Alexa

Tribal kings in remote Indian state give environmental award to Al Gore

Tribal kings in remote Indian state give environmental award to Al Gore
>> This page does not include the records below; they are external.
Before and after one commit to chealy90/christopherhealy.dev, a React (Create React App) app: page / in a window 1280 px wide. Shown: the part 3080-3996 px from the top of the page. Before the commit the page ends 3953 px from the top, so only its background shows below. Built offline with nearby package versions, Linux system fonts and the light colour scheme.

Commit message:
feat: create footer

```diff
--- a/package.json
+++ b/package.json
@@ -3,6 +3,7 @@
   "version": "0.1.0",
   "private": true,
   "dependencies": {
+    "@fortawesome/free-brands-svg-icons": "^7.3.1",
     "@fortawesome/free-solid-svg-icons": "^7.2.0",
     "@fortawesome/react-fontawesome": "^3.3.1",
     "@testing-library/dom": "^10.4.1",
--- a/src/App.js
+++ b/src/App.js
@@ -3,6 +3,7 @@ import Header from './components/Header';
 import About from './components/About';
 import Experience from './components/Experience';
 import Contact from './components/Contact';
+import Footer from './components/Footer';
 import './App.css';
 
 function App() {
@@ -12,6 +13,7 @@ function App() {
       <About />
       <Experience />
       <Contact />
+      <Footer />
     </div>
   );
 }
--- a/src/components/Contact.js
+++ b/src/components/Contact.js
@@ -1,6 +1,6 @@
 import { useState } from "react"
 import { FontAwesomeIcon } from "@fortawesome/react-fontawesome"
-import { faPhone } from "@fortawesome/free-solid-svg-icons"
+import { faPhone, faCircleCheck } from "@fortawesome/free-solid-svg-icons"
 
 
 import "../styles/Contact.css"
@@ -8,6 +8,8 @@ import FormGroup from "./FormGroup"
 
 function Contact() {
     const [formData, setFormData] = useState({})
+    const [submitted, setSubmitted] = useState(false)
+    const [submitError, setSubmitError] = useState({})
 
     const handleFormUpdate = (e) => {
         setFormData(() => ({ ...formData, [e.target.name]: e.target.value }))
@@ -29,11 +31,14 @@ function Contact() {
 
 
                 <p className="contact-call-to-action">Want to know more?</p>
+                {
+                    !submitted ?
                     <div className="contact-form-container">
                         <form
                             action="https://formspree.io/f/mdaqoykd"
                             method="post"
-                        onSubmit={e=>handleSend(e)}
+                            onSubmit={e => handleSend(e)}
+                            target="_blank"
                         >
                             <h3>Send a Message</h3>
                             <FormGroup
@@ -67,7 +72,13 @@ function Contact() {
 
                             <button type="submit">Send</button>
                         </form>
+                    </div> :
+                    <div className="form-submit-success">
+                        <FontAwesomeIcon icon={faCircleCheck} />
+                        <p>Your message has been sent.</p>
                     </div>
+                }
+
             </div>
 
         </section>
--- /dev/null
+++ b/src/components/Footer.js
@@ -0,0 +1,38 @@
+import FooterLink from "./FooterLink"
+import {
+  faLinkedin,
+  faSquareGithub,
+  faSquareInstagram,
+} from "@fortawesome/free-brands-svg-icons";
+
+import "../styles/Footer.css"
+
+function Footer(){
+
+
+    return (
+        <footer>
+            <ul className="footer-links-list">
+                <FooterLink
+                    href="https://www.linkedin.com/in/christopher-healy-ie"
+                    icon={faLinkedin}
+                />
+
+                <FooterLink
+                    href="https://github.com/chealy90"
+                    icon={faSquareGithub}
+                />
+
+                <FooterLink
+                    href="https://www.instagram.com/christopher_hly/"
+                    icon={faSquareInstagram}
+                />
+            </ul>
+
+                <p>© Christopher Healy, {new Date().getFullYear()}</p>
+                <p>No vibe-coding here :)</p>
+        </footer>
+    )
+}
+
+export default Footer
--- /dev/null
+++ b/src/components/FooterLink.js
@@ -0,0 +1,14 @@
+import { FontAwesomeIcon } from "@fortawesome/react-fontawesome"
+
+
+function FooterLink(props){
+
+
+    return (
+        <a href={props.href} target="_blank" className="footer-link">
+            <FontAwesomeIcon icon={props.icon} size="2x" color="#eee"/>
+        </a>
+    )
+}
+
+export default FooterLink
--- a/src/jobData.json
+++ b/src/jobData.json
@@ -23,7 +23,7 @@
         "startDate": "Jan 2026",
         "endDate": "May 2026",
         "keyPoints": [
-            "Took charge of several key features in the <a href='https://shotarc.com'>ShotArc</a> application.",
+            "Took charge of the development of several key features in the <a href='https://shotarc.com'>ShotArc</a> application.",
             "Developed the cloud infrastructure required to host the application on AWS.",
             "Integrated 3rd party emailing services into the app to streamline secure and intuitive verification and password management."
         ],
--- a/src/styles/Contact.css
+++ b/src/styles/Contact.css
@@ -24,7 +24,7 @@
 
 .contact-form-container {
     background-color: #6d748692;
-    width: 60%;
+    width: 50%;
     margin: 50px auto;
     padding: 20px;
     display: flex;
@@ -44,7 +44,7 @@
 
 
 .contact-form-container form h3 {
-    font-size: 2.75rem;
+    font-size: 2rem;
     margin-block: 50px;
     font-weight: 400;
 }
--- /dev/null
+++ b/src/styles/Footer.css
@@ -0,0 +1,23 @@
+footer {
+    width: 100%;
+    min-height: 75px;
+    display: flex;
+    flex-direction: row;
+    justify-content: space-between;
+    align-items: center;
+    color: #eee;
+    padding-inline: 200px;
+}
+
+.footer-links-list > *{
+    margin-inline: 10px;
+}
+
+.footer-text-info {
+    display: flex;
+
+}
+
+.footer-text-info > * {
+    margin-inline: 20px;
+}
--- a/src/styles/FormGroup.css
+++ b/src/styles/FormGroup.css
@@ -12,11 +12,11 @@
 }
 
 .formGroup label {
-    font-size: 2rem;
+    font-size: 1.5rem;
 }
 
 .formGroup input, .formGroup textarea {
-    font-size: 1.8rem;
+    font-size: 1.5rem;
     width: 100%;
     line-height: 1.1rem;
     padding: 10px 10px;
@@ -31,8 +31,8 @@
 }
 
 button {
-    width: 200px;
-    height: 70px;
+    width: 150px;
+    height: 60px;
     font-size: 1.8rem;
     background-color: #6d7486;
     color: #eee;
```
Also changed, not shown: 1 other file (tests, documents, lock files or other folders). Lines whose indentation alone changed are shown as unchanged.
A group of tribal kings and chieftains from a remote corner of India that is one of the rainiest places on Earth have chosen former U.S. Vice President Al Gore for their first "global award" for bringing attention to the dangers of climate change, a tribal leader said Thursday.
More than 3,000 kings, chieftains and elders from Meghalaya, a northeastern state, decided to give Gore the award after watching his Academy Award-winning documentary, "An Inconvenient Truth."
"We consider Al Gore a champion for putting the issue of climate change on the world's radar," said Robert Kharshiing, chairman of the group, the Grassroots Democracy Advisory Council, and a member of India's Parliament. "We want the world to know that our tiny state can face disastrous consequences too."
The leaders say there has been significantly less rain in recent years in Cherrapunji and Mawsynram, towns which usually receive as much as 12 meters (40 feet) each year. They worry that the area's natural history of heavy rainfall has been disrupted, and global warming is to blame.
"The threat to Meghalaya is real," Kharshiing said.
This year's rainfall statistics were not available.
The tribal leaders have planned a ceremony on Oct. 6 to honor Gore in a sacred forest in the village of Mawphlang, near the state capital of Shillong.
The council invited Gore to the ceremony, which will take place during a "people's parliament" that is expected to attract 300,000 people, but he has not said whether he will attend.
"We have since received a reply from Mr. Gore's office saying he was very humbled hearing about the decision of people far away to confer him with the award," Kharshiing said.


Updated : 2021-03-05 15:45 GMT+08:00